*** SUPPLIED ENTRIES ***

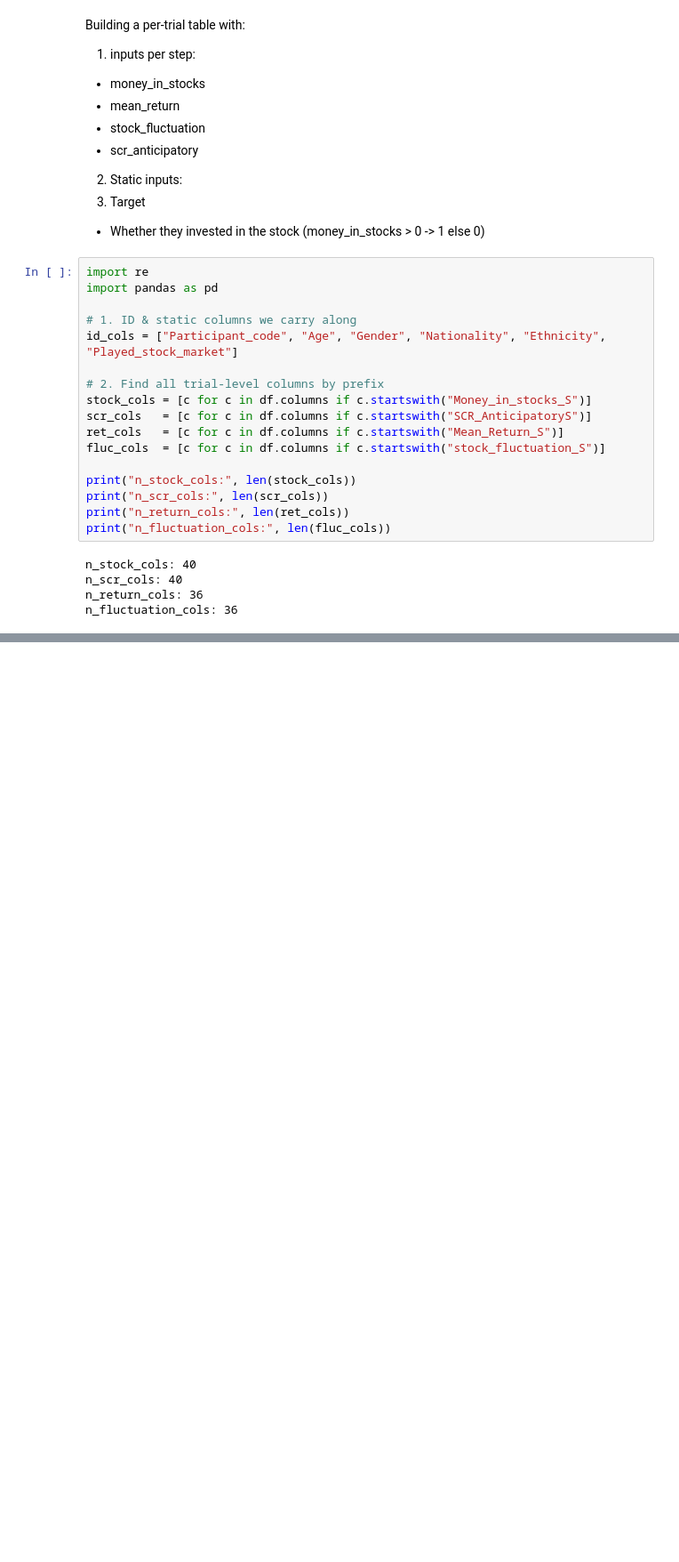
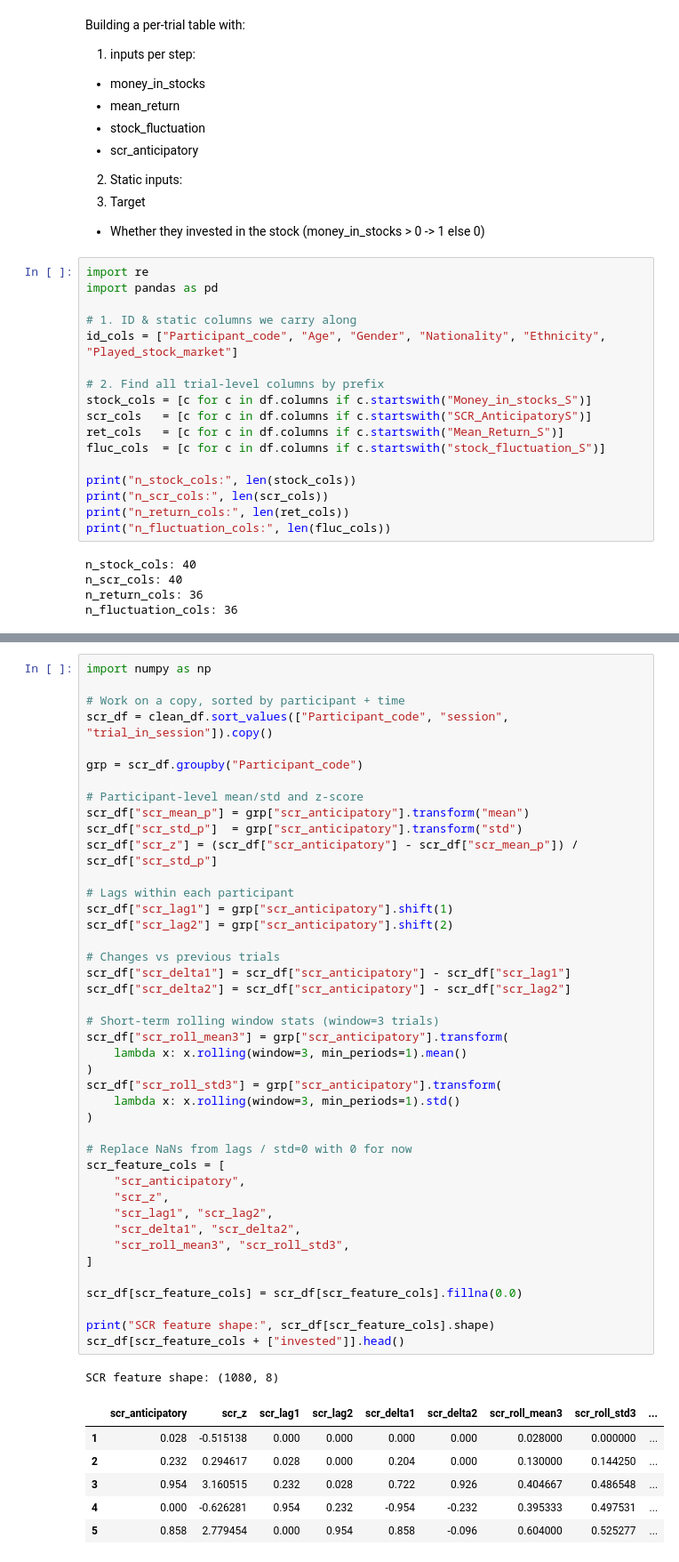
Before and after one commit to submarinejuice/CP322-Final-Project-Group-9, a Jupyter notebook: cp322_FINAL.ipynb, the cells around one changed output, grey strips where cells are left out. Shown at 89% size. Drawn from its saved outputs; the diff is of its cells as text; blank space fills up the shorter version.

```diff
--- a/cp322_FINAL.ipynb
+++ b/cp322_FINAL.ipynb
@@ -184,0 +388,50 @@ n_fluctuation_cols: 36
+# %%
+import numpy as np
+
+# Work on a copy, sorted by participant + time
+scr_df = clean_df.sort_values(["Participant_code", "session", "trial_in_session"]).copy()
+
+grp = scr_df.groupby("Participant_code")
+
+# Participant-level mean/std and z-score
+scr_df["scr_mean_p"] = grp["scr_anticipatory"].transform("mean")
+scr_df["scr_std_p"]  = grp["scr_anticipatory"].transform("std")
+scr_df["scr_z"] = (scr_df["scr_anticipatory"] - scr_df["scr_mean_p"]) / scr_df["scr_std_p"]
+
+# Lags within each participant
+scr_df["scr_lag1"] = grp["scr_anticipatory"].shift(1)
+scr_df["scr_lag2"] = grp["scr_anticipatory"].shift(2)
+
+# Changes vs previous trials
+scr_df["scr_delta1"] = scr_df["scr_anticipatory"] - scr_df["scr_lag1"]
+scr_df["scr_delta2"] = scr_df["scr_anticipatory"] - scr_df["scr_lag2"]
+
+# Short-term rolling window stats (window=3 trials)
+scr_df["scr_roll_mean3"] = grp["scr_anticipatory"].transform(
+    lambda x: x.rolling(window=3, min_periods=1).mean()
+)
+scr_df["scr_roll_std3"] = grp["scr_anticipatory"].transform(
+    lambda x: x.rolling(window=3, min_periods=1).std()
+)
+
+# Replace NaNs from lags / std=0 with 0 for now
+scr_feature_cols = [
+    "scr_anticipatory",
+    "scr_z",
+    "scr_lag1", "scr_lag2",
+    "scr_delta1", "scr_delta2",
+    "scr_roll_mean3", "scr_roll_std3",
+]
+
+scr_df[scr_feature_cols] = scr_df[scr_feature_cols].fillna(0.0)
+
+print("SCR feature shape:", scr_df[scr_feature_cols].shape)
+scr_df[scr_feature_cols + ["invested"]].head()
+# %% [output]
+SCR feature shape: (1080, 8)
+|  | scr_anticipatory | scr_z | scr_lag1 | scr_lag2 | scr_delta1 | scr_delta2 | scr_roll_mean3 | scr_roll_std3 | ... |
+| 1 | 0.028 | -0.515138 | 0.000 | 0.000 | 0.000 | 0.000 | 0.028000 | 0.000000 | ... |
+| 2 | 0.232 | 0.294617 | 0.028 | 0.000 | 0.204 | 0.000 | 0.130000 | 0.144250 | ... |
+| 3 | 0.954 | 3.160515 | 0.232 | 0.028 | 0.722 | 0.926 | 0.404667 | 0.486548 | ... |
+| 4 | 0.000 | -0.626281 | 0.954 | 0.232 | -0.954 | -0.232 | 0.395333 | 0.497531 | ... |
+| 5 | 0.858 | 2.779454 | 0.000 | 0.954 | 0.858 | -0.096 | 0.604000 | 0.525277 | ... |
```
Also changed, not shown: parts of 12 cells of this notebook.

***
*** SUPPLIED ENTRIES ***

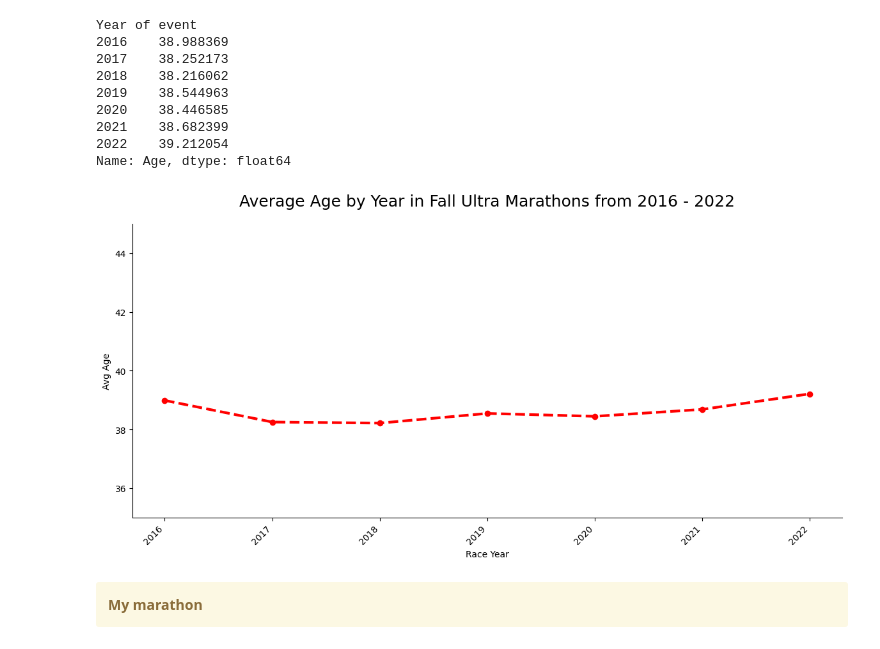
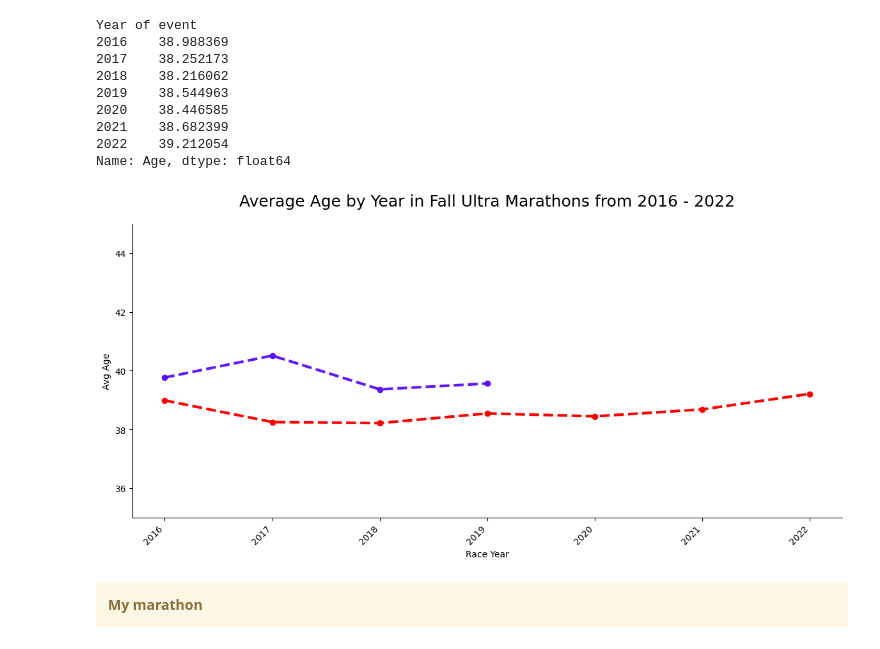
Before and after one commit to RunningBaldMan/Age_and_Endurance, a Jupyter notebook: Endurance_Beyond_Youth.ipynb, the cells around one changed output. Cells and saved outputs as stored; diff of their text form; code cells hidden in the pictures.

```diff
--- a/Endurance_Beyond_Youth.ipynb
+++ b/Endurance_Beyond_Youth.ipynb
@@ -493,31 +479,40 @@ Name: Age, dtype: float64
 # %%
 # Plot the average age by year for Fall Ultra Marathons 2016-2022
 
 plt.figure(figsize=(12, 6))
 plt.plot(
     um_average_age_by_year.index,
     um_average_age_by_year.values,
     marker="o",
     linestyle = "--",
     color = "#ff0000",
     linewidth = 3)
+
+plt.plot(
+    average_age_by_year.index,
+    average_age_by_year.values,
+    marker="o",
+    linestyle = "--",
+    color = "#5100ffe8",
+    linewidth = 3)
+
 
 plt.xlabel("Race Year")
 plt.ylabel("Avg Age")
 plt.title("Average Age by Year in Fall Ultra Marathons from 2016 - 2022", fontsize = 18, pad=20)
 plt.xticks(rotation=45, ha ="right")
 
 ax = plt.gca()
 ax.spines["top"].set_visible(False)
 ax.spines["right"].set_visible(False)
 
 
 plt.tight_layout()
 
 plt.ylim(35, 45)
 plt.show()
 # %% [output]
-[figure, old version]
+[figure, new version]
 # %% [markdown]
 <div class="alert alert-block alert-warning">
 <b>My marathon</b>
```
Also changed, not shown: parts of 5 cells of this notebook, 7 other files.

***

■ **EXERCISE PROMPT**
Scan the records above for the string "version", then report every line that contains it.

■ **EXERCISE RESULT**
Before and after one commit to submarinejuice/CP322-Final-Project-Group-9, a Jupyter notebook: cp322_FINAL.ipynb, the cells around one changed output, grey strips where cells are left out. Shown at 89% size. Drawn from its saved outputs; the diff is of its cells as text; blank space fills up the shorter version.
-[figure, old version]
+[figure, new version]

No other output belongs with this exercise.